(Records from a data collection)
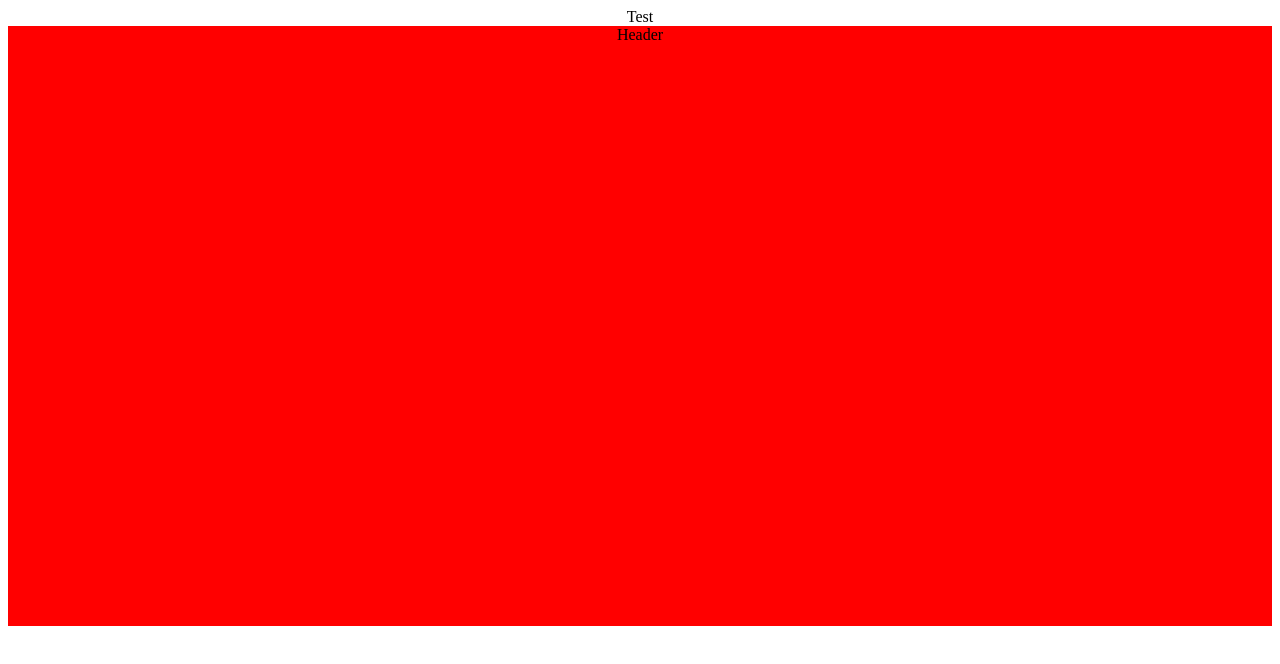
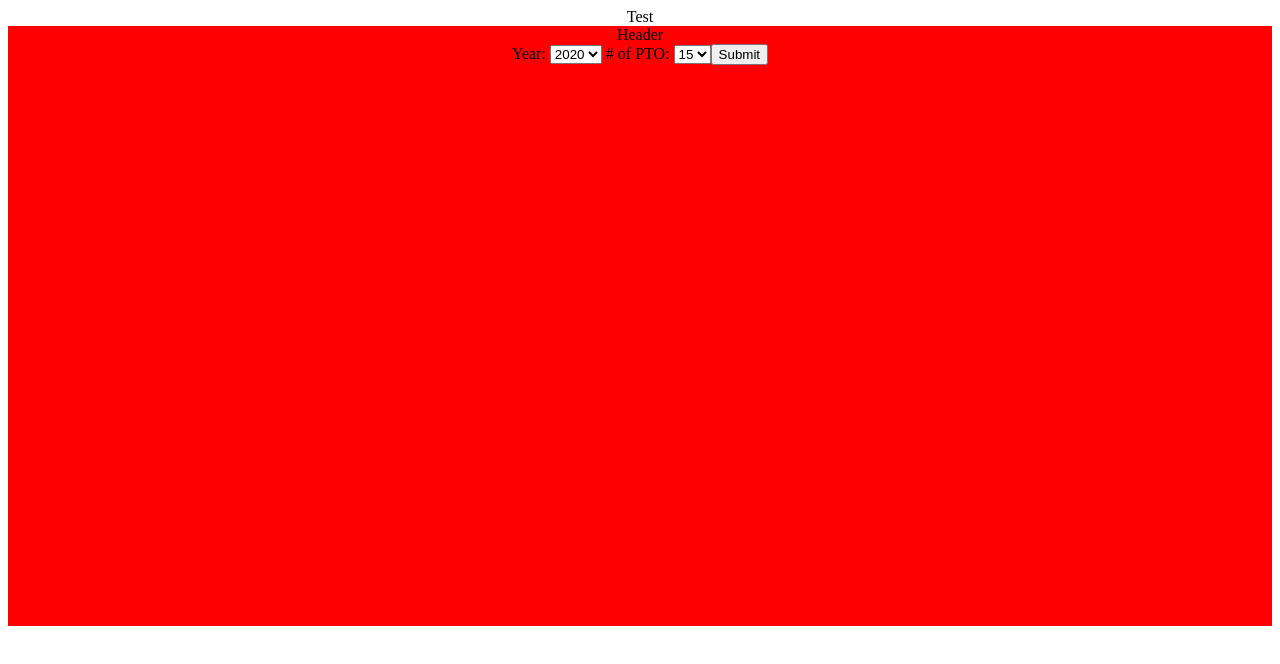
Before and after one commit to redmondchan/extend-vacation-frontend, a React (Create React App) app: page / in a window 1280 px wide. Shown: the top 664 px of the page. Built offline with nearby package versions, Linux system fonts and the light colour scheme.

Commit message:
created form component

```diff
--- a/src/components/Form.js
+++ b/src/components/Form.js
@@ -0,0 +1,41 @@
+import React, {useState} from 'react';
+
+function Form() {
+  const[year, setYear] = useState(new Date().getFullYear())
+  const[days, setDays] = useState(0)
+  const options = []
+  for(let i =1; i < 60; i++){
+    if(i === 15){
+      options.push(<option selected>{i}</option>)
+    } else {
+      options.push(<option>{i}</option>)
+    }
+
+  }
+
+  const handleSubmit = (e) => {
+    e.preventDefault()
+    console.log({year: year, days: days})
+  }
+
+  return (
+    <form onSubmit={handleSubmit}>
+
+      <label> Year: </label>
+        <select onChange={e => setYear(parseInt(e.target.value))}>
+          <option selected>{new Date().getFullYear()}</option>
+          <option>{new Date().getFullYear() + 1}</option>
+          <option>{new Date().getFullYear() + 2}</option>
+        </select>
+
+      <label> # of PTO: </label>
+        <select onChange={e => setDays(parseInt(e.target.value))}>
+          {options}
+        </select>
+
+      <button> Submit </button>
+    </form>
+  )
+}
+
+export default Form;
--- a/src/containers/Header.js
+++ b/src/containers/Header.js
@@ -1,11 +1,15 @@
 import React from 'react';
+import Form from '../components/Form'
 
 class Header extends React.Component {
   render() {
     return(
-      <div className="header">Header</div>
+      <div className="header">
+        Header
+        <Form />
+      </div>
     )
   }
 }
 
-export default Header
+export default Header;
```
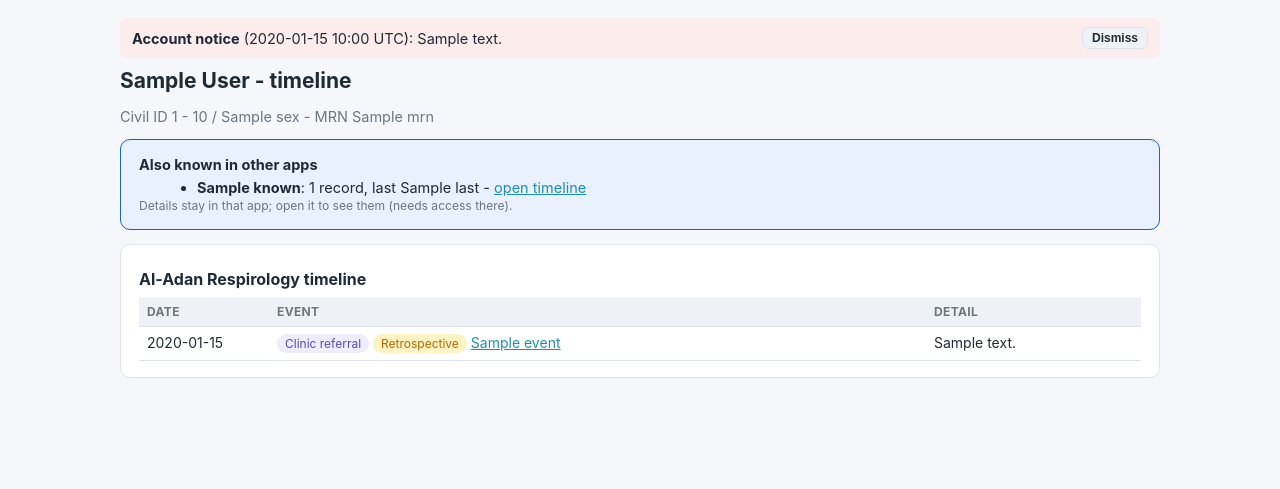
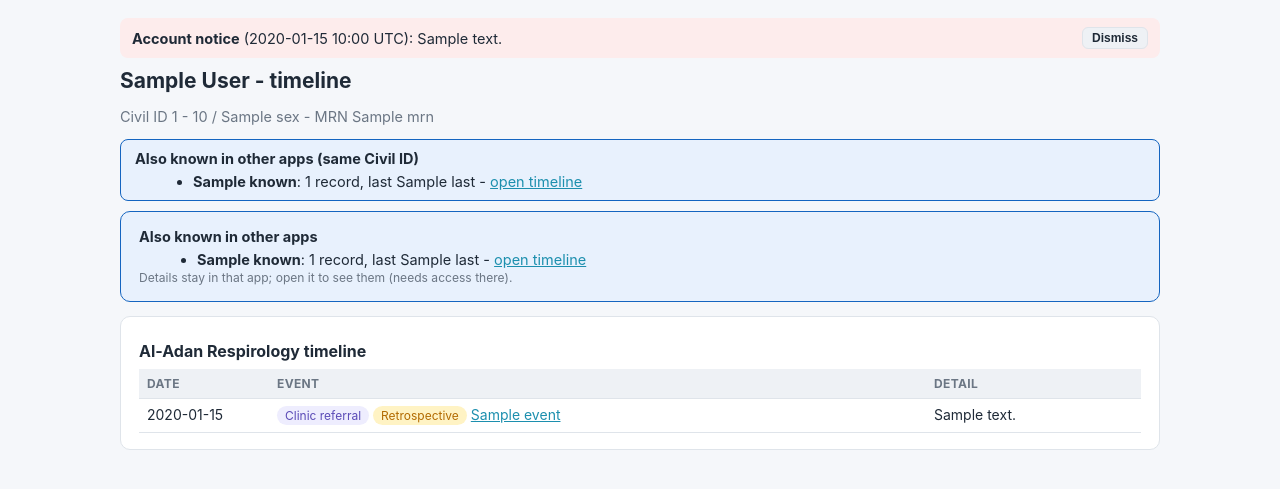
Before and after one commit to ealghunaim/adan-resp-app, a Python web app: template templates/timeline.html in a window 1280 px wide. Shown: the top 489 px of the page. Run offline with Jinja, Linux system fonts and the light colour scheme; the template is opened without the code that fills it: most values are stand-ins (such as "Sample title", 1, 10 or a date in 2020).

Commit message:
show known-elsewhere notice on consult/patient/referral pages

```diff
--- a/consults.py
+++ b/consults.py
@@ -8,7 +8,7 @@ from flask_login import login_required, current_user
 
 from models import (db, Consult, Delivery, URGENCY, CONSULT_STATUS, C_PENDING_FIRST, C_PENDING_SECOND, C_REVISION,
                     C_APPROVED, C_COMPLETED, ROLE_ADMIN, OUTCOMES, AdanDiagnosis, Patient)
-from core import parse_date, team_required, role_required, audit, next_ref, get_or_create_patient, wa_link, mailto_link, portal_alerts
+from core import parse_date, team_required, role_required, audit, next_ref, get_or_create_patient, wa_link, mailto_link, portal_alerts, portal_known
 
 consults_bp = Blueprint("consults", __name__, url_prefix="/consults")
 CHANNELS = ("whatsapp", "email", "print")
@@ -228,7 +228,8 @@ def view(cid):
         wa = wa_link(c.contact_phone, txt)
         mailto = mailto_link(c.contact_email, f"Respirology consult response {c.ref_no}", txt)
     alerts = portal_alerts(c.patient.civil_id) if current_user.is_team else []
-    return render_template("consult_view.html", c=c, show_response=show_response, others=others, wa=wa, mailto=mailto, alerts=alerts,
+    known = portal_known(c.patient.civil_id) if current_user.is_team else []
+    return render_template("consult_view.html", c=c, show_response=show_response, others=others, wa=wa, mailto=mailto, alerts=alerts, known=known,
                            diagnoses=_dx_names(c.diagnosis) if current_user.is_team else [])
 
 
--- a/referrals.py
+++ b/referrals.py
@@ -6,7 +6,7 @@ from flask import Blueprint, render_template, request, redirect, url_for, flash,
 from flask_login import login_required, current_user
 
 from models import db, ClinicReferral, Delivery, URGENCY, REFERRAL_STATUS, R_PENDING, R_APPROVED, R_REJECTED, R_COMPLETED
-from core import team_required, role_required, audit, next_ref, get_or_create_patient, wa_link, mailto_link, parse_date, portal_alerts
+from core import team_required, role_required, audit, next_ref, get_or_create_patient, wa_link, mailto_link, parse_date, portal_alerts, portal_known
 
 referrals_bp = Blueprint("referrals", __name__, url_prefix="/referrals")
 CHANNELS = ("whatsapp", "email", "print")
@@ -84,7 +84,8 @@ def view(rid):
         audit("referral_viewed", r.ref_no)
         db.session.commit()
     return render_template("referral_view.html", r=r, show=show, wa=wa, mailto=mailto,
-                           alerts=portal_alerts(r.patient.civil_id) if current_user.is_team else [])
+                           alerts=portal_alerts(r.patient.civil_id) if current_user.is_team else [],
+                           known=portal_known(r.patient.civil_id) if current_user.is_team else [])
 
 
 @referrals_bp.route("/<int:rid>/decide", methods=["POST"])
--- a/templates/_alerts.html
+++ b/templates/_alerts.html
@@ -3,3 +3,7 @@
 <b>&#9888; This patient is already active elsewhere</b>
 <ul style="margin:6px 0 0 18px">{% for i in alerts %}<li><b>{{ {'ltu': 'Lung Transplant Unit', 'thoracic': 'Thoracic Surgery'}.get(i.portal, i.portal) }}</b> - {{ i.label }}: {{ i.status }}{% if i.detail %} <small>({{ i.detail }})</small>{% endif %}</li>{% endfor %}</ul></div>
 {% endif %}
+{% if known %}
+<div style="border:1px solid #1565c0;background:#e8f1fd;border-radius:8px;padding:10px 14px;margin:10px 0"><b>Also known in other apps (same Civil ID)</b>
+<ul style="margin:6px 0 0 18px">{% for k in known %}<li><b>{{ k.label }}</b>: {{ k.count }} record{{ '' if k.count == 1 else 's' }}{% if k.last %}, last {{ k.last }}{% endif %}{% if k.url %} - <a href="{{ k.url }}" target="_blank" rel="noopener">open timeline</a>{% endif %}</li>{% endfor %}</ul></div>
+{% endif %}
--- a/views.py
+++ b/views.py
@@ -41,7 +41,7 @@ def patients():
 @team_required
 def patient(pid):
     p = db.session.get(Patient, pid) or abort(404)
-    return render_template("patient_detail.html", p=p, alerts=portal_alerts(p.civil_id),
+    return render_template("patient_detail.html", p=p, alerts=portal_alerts(p.civil_id), known=portal_known(p.civil_id),
                            consults=Consult.query.filter_by(patient_id=p.id).order_by(Consult.created_at.desc()).all(),
                            referrals=ClinicReferral.query.filter_by(patient_id=p.id).order_by(ClinicReferral.created_at.desc()).all())
 
```
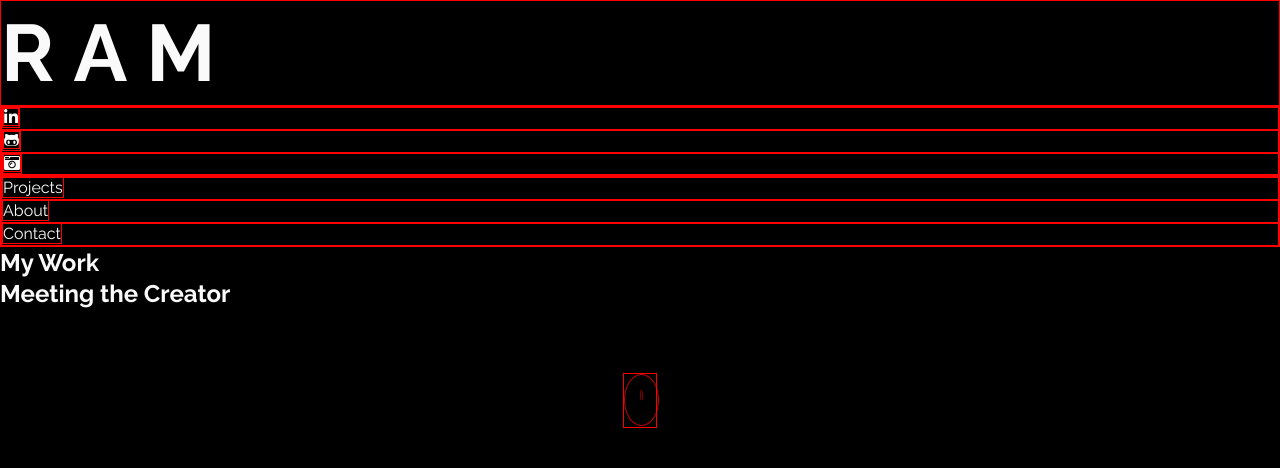
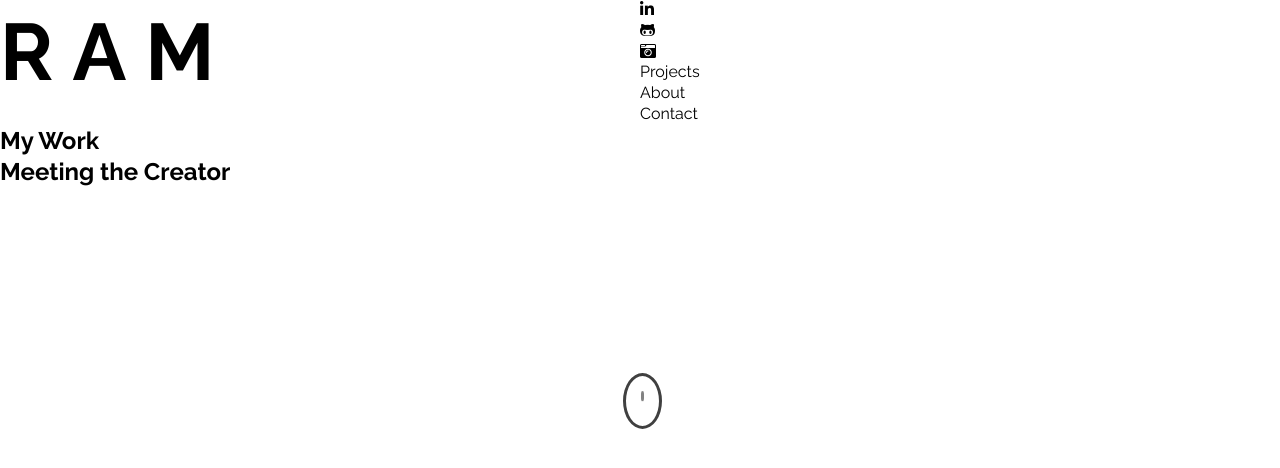
Before and after one commit to ruemisa/ram-portfolio, a React app: page / in a window 1280 px wide. Shown: the top 468 px of the page. Built offline with nearby package versions, Linux system fonts and the light colour scheme.

Commit message:
Working on Landing Page

```diff
--- a/src/App.css
+++ b/src/App.css
@@ -8,8 +8,8 @@ body {
   height: 100%;
   width: 100%;
   font-family: 'Raleway', sans-serif;
-  background-color: #000;
-  color: #fafafa;
+  /* background-color: #000;
+  color: #fafafa; */
   line-height: 1.3;
 }
 
--- a/src/components/Landing/Landing.js
+++ b/src/components/Landing/Landing.js
@@ -14,9 +14,13 @@ import styles from './Landing.module.css';
 const landing = ( props ) => {
     return (
         <div className={ styles.Landing }>
-            <Logo />
-            <SocialNav />
-            <SideBar />
+            <div>
+                <Logo />
+            </div>
+            <div>
+                <SocialNav />
+                <SideBar />
+            </div>
 
             <MouseIcon />
         </div>
--- a/src/components/Landing/Landing.module.css
+++ b/src/components/Landing/Landing.module.css
@@ -1,6 +1,9 @@
 .Landing {
+  display: grid;
+  grid-template-columns: 1fr 1fr;
+  grid-auto-rows: minmax(100px, auto);
 }
 
-.Landing * {
-  border: 1px solid red;
+.Hero {
+
 }
```
Also changed, not shown: 1 other file (tests, documents, lock files or other folders).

Problem to solve
The entries should be reproduced word for word, pictures omitted.

Worked solution
Before and after one commit to redmondchan/extend-vacation-frontend, a React (Create React App) app: page / in a window 1280 px wide. Shown: the top 664 px of the page. Built offline with nearby package versions, Linux system fonts and the light colour scheme.

Commit message:
created form component

```diff
--- a/src/components/Form.js
+++ b/src/components/Form.js
@@ -0,0 +1,41 @@
+import React, {useState} from 'react';
+
+function Form() {
+  const[year, setYear] = useState(new Date().getFullYear())
+  const[days, setDays] = useState(0)
+  const options = []
+  for(let i =1; i < 60; i++){
+    if(i === 15){
+      options.push(<option selected>{i}</option>)
+    } else {
+      options.push(<option>{i}</option>)
+    }
+
+  }
+
+  const handleSubmit = (e) => {
+    e.preventDefault()
+    console.log({year: year, days: days})
+  }
+
+  return (
+    <form onSubmit={handleSubmit}>
+
+      <label> Year: </label>
+        <select onChange={e => setYear(parseInt(e.target.value))}>
+          <option selected>{new Date().getFullYear()}</option>
+          <option>{new Date().getFullYear() + 1}</option>
+          <option>{new Date().getFullYear() + 2}</option>
+        </select>
+
+      <label> # of PTO: </label>
+        <select onChange={e => setDays(parseInt(e.target.value))}>
+          {options}
+        </select>
+
+      <button> Submit </button>
+    </form>
+  )
+}
+
+export default Form;
--- a/src/containers/Header.js
+++ b/src/containers/Header.js
@@ -1,11 +1,15 @@
 import React from 'react';
+import Form from '../components/Form'
 
 class Header extends React.Component {
   render() {
     return(
-      <div className="header">Header</div>
+      <div className="header">
+        Header
+        <Form />
+      </div>
     )
   }
 }
 
-export default Header
+export default Header;
```
Before and after one commit to ealghunaim/adan-resp-app, a Python web app: template templates/timeline.html in a window 1280 px wide. Shown: the top 489 px of the page. Run offline with Jinja, Linux system fonts and the light colour scheme; the template is opened without the code that fills it: most values are stand-ins (such as "Sample title", 1, 10 or a date in 2020).

Commit message:
show known-elsewhere notice on consult/patient/referral pages

```diff
--- a/consults.py
+++ b/consults.py
@@ -8,7 +8,7 @@ from flask_login import login_required, current_user
 
 from models import (db, Consult, Delivery, URGENCY, CONSULT_STATUS, C_PENDING_FIRST, C_PENDING_SECOND, C_REVISION,
                     C_APPROVED, C_COMPLETED, ROLE_ADMIN, OUTCOMES, AdanDiagnosis, Patient)
-from core import parse_date, team_required, role_required, audit, next_ref, get_or_create_patient, wa_link, mailto_link, portal_alerts
+from core import parse_date, team_required, role_required, audit, next_ref, get_or_create_patient, wa_link, mailto_link, portal_alerts, portal_known
 
 consults_bp = Blueprint("consults", __name__, url_prefix="/consults")
 CHANNELS = ("whatsapp", "email", "print")
@@ -228,7 +228,8 @@ def view(cid):
         wa = wa_link(c.contact_phone, txt)
         mailto = mailto_link(c.contact_email, f"Respirology consult response {c.ref_no}", txt)
     alerts = portal_alerts(c.patient.civil_id) if current_user.is_team else []
-    return render_template("consult_view.html", c=c, show_response=show_response, others=others, wa=wa, mailto=mailto, alerts=alerts,
+    known = portal_known(c.patient.civil_id) if current_user.is_team else []
+    return render_template("consult_view.html", c=c, show_response=show_response, others=others, wa=wa, mailto=mailto, alerts=alerts, known=known,
                            diagnoses=_dx_names(c.diagnosis) if current_user.is_team else [])
 
 
--- a/referrals.py
+++ b/referrals.py
@@ -6,7 +6,7 @@ from flask import Blueprint, render_template, request, redirect, url_for, flash,
 from flask_login import login_required, current_user
 
 from models import db, ClinicReferral, Delivery, URGENCY, REFERRAL_STATUS, R_PENDING, R_APPROVED, R_REJECTED, R_COMPLETED
-from core import team_required, role_required, audit, next_ref, get_or_create_patient, wa_link, mailto_link, parse_date, portal_alerts
+from core import team_required, role_required, audit, next_ref, get_or_create_patient, wa_link, mailto_link, parse_date, portal_alerts, portal_known
 
 referrals_bp = Blueprint("referrals", __name__, url_prefix="/referrals")
 CHANNELS = ("whatsapp", "email", "print")
@@ -84,7 +84,8 @@ def view(rid):
         audit("referral_viewed", r.ref_no)
         db.session.commit()
     return render_template("referral_view.html", r=r, show=show, wa=wa, mailto=mailto,
-                           alerts=portal_alerts(r.patient.civil_id) if current_user.is_team else [])
+                           alerts=portal_alerts(r.patient.civil_id) if current_user.is_team else [],
+                           known=portal_known(r.patient.civil_id) if current_user.is_team else [])
 
 
 @referrals_bp.route("/<int:rid>/decide", methods=["POST"])
--- a/templates/_alerts.html
+++ b/templates/_alerts.html
@@ -3,3 +3,7 @@
 <b>&#9888; This patient is already active elsewhere</b>
 <ul style="margin:6px 0 0 18px">{% for i in alerts %}<li><b>{{ {'ltu': 'Lung Transplant Unit', 'thoracic': 'Thoracic Surgery'}.get(i.portal, i.portal) }}</b> - {{ i.label }}: {{ i.status }}{% if i.detail %} <small>({{ i.detail }})</small>{% endif %}</li>{% endfor %}</ul></div>
 {% endif %}
+{% if known %}
+<div style="border:1px solid #1565c0;background:#e8f1fd;border-radius:8px;padding:10px 14px;margin:10px 0"><b>Also known in other apps (same Civil ID)</b>
+<ul style="margin:6px 0 0 18px">{% for k in known %}<li><b>{{ k.label }}</b>: {{ k.count }} record{{ '' if k.count == 1 else 's' }}{% if k.last %}, last {{ k.last }}{% endif %}{% if k.url %} - <a href="{{ k.url }}" target="_blank" rel="noopener">open timeline</a>{% endif %}</li>{% endfor %}</ul></div>
+{% endif %}
--- a/views.py
+++ b/views.py
@@ -41,7 +41,7 @@ def patients():
 @team_required
 def patient(pid):
     p = db.session.get(Patient, pid) or abort(404)
-    return render_template("patient_detail.html", p=p, alerts=portal_alerts(p.civil_id),
+    return render_template("patient_detail.html", p=p, alerts=portal_alerts(p.civil_id), known=portal_known(p.civil_id),
                            consults=Consult.query.filter_by(patient_id=p.id).order_by(Consult.created_at.desc()).all(),
                            referrals=ClinicReferral.query.filter_by(patient_id=p.id).order_by(ClinicReferral.created_at.desc()).all())
 
```
Before and after one commit to ruemisa/ram-portfolio, a React app: page / in a window 1280 px wide. Shown: the top 468 px of the page. Built offline with nearby package versions, Linux system fonts and the light colour scheme.

Commit message:
Working on Landing Page

```diff
--- a/src/App.css
+++ b/src/App.css
@@ -8,8 +8,8 @@ body {
   height: 100%;
   width: 100%;
   font-family: 'Raleway', sans-serif;
-  background-color: #000;
-  color: #fafafa;
+  /* background-color: #000;
+  color: #fafafa; */
   line-height: 1.3;
 }
 
--- a/src/components/Landing/Landing.js
+++ b/src/components/Landing/Landing.js
@@ -14,9 +14,13 @@ import styles from './Landing.module.css';
 const landing = ( props ) => {
     return (
         <div className={ styles.Landing }>
-            <Logo />
-            <SocialNav />
-            <SideBar />
+            <div>
+                <Logo />
+            </div>
+            <div>
+                <SocialNav />
+                <SideBar />
+            </div>
 
             <MouseIcon />
         </div>
--- a/src/components/Landing/Landing.module.css
+++ b/src/components/Landing/Landing.module.css
@@ -1,6 +1,9 @@
 .Landing {
+  display: grid;
+  grid-template-columns: 1fr 1fr;
+  grid-auto-rows: minmax(100px, auto);
 }
 
-.Landing * {
-  border: 1px solid red;
+.Hero {
+
 }
```
Also changed, not shown: 1 other file (tests, documents, lock files or other folders).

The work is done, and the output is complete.